Stress fractures of the lumbar spine, aka spondylolysis, are one of the most common causes of low back pain in children and young adults, particularly athletes.  The athlete will typically complain of progressively worsening low back pain without any specific injury to trigger it.  The pain typically spreads across the low back, and is initially mistaken for a muscle strain.  The pain usually does not radiate down into the legs.


The stress fractures are caused by damaging the pars interarticularis, the section of vertebrae that helps connect the vertebra above and below it.  There are a number of theories to explain why this injury occurs, but one of the suspected factors is repetitive extension of the low back.  In fact, athletes in sports that require those types of repetitive movements, such as gymnastics, weight lifting and football, have a higher rate of occurrence.


Spondyloysis can sometimes be diagnosed with a simple xray.  However, a CT scan or MRI is usually needed to confirm the diagnosis.  Once the diagnosis is made, rest and control of the pain are the primary treatments.  There is debate regarding the need to brace the patient, or whether simply avoiding the aggravating activities is sufficient for healing.  Ultimately, it comes down to the preference of the physician and the patient.  Once the pain is resolved, an aggressive course of physical therapy is recommended focusing on core strength to get athlete’s prepared to return to their sport and help prevent recurrence.

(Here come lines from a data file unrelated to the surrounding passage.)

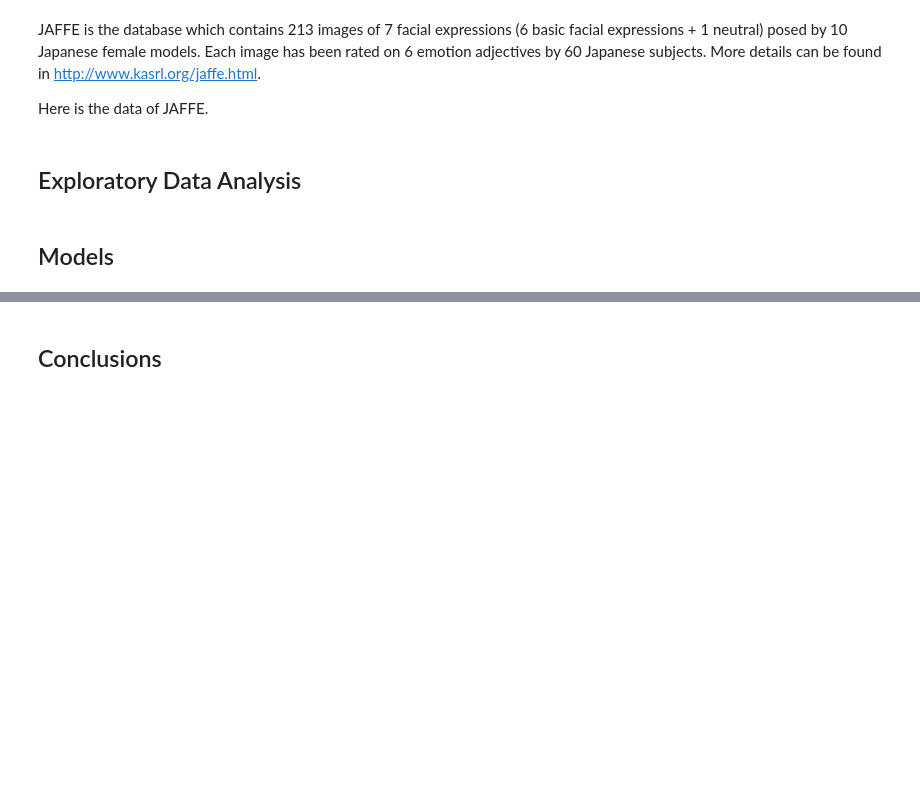
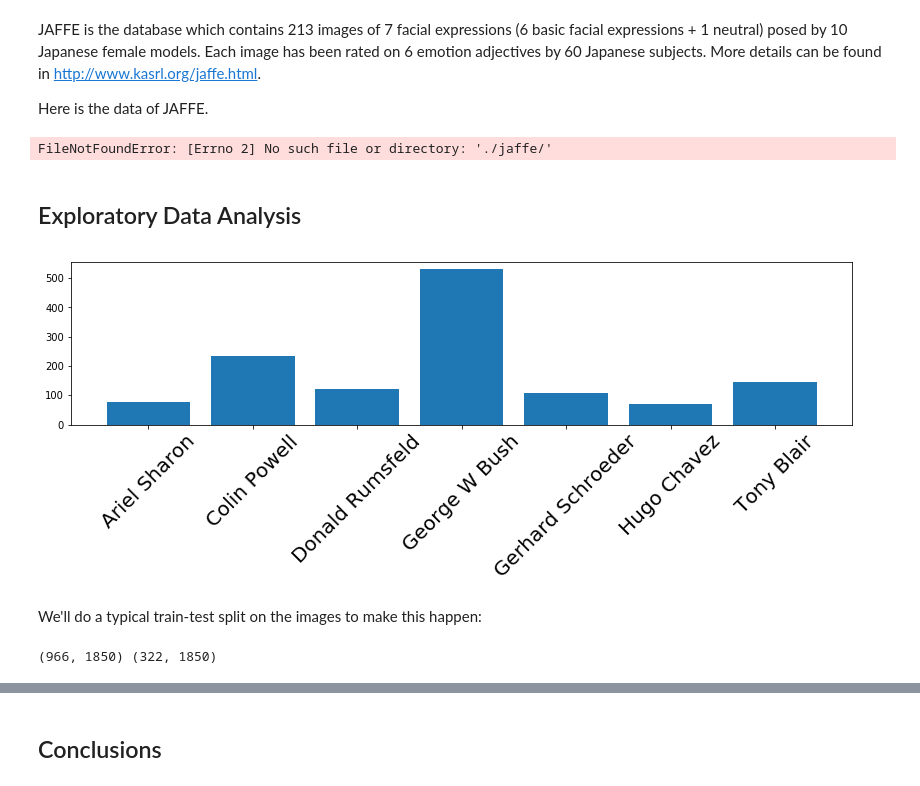
Before and after one commit to AnnieCRY/INET4061Project, a Jupyter notebook: finalProject.ipynb, the cells around one changed output, grey strips where cells are left out. Drawn from its saved outputs; the diff is of its cells as text; code cells hidden in the pictures; blank space fills up the shorter version.

```diff
--- a/finalProject.ipynb
+++ b/finalProject.ipynb
@@ -131,20 +135,42 @@ num_epoch=10
 img_data_list=[]
 
 
-#for dataset in data_dir_list:
-    #img_list=os.listdir(data_path+'/'+ dataset)
-    #print ('Loaded the images of dataset-'+'{}\n'.format(dataset))
-    #for img in img_list:
-        #input_img=cv2.imread(data_path + '/'+ dataset + '/'+ img )
-        #input_img=cv2.cvtColor(input_img, cv2.COLOR_BGR2GRAY)
-        #input_img_resize=cv2.resize(input_img,(128,128))
-        #img_data_list.append(input_img_resize)
+for dataset in data_dir_list:
+    img_list=os.listdir(data_path+'/'+ dataset)
+    print ('Loaded the images of dataset-'+'{}\n'.format(dataset))
+    for img in img_list:
+        input_img=cv2.imread(data_path + '/'+ dataset + '/'+ img )
+        input_img=cv2.cvtColor(input_img, cv2.COLOR_BGR2GRAY)
+        input_img_resize=cv2.resize(input_img,(128,128))
+        img_data_list.append(input_img_resize)
 
-#img_data = np.array(img_data_list)
-#img_data = img_data.astype('float32')
-#img_data = img_data/255
-#img_data.shape
+img_data = np.array(img_data_list)
+img_data = img_data.astype('float32')
+img_data = img_data/255
+img_data.shape
+# %% [output]
+FileNotFoundError: [Errno 2] No such file or directory: './jaffe/'
 # %% [markdown]
 ## Exploratory Data Analysis
-# %% [markdown]
-## Models
+# %%
+
+pl.figure(figsize=(14, 3))
+
+y_unique = np.unique(y)
+counts = [(y == i).sum() for i in y_unique]
+
+pl.xticks(y_unique,  names[y_unique])
+locs, labels = pl.xticks()
+pl.setp(labels, rotation=45, size=20)
+_ = pl.bar(y_unique, counts)
+# %% [output]
+[figure, added]
+# %% [markdown]
+We'll do a typical train-test split on the images to make this happen:
+# %%
+from sklearn.cross_validation import train_test_split
+X_train, X_test, y_train, y_test = train_test_split(lfw_people.data, lfw_people.target, random_state=0)
+
+print(X_train.shape, X_test.shape)
+# %% [output]
+(966, 1850) (322, 1850)
```
Also changed, not shown: parts of 16 cells of this notebook.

Due to the location of the defect, spondylolysis can lead to instability of the vertebral segments above and below.  The top segment can shift in relation to the bottom segment, which is called spondylolisthesis.  Severe injuries can lead to this quickly, but more frequently the instability and shifting occur gradually over time, leading to chronic low back pain as the athlete gets older.  The risk of long term low back problems emphasizes the need for prompt and accurate diagnosis and treatment of this condition.


If you have any questions regarding this topic, please contact me at briansokalsky@gmail.com, or call the office at 609-545-8553.  Thank you.DL_large5